(Front-end code edit data)

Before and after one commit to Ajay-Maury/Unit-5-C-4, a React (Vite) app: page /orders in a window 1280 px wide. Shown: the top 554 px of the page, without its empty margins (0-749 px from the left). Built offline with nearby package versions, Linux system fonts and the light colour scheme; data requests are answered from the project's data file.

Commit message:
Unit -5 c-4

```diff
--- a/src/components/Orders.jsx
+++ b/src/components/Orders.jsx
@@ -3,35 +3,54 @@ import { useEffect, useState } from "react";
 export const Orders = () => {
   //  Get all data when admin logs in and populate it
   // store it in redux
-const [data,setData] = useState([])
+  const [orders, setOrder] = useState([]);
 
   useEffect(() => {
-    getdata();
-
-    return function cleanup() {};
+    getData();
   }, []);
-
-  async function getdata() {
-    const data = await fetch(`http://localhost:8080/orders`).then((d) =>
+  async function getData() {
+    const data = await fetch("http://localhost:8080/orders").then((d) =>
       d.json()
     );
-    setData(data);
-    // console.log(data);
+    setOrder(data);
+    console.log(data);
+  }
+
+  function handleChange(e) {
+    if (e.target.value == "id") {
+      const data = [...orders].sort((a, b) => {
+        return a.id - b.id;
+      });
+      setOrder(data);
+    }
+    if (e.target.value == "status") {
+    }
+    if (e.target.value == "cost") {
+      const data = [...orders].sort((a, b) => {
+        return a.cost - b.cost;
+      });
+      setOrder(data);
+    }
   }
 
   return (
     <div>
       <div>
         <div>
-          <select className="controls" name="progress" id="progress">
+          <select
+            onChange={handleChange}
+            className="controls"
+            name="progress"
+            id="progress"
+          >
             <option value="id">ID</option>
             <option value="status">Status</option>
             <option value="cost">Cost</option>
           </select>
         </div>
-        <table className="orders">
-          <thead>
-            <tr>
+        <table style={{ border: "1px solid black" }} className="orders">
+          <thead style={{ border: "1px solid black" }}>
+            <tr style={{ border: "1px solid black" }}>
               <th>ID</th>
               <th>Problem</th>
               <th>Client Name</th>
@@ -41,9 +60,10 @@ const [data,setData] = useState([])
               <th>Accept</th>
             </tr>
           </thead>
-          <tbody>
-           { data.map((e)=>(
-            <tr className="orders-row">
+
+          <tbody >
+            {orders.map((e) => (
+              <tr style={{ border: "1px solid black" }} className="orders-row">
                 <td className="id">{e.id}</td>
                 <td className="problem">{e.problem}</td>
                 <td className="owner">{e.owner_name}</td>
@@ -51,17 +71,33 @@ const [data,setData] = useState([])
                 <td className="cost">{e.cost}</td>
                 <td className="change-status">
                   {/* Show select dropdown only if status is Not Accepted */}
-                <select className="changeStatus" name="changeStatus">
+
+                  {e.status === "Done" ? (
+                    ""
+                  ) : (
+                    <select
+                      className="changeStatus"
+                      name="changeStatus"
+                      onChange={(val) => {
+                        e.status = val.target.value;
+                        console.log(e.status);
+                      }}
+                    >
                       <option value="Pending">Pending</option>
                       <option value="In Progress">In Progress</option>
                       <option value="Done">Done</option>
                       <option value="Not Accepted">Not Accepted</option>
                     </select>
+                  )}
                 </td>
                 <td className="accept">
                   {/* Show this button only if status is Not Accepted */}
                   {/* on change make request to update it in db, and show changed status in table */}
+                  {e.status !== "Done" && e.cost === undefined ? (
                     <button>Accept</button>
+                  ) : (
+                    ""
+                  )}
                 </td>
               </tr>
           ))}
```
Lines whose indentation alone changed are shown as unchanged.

→ **Task brief**
Say how many lines in the entries include the string "value", and write nothing besides that number.

→ **Problem solution**
11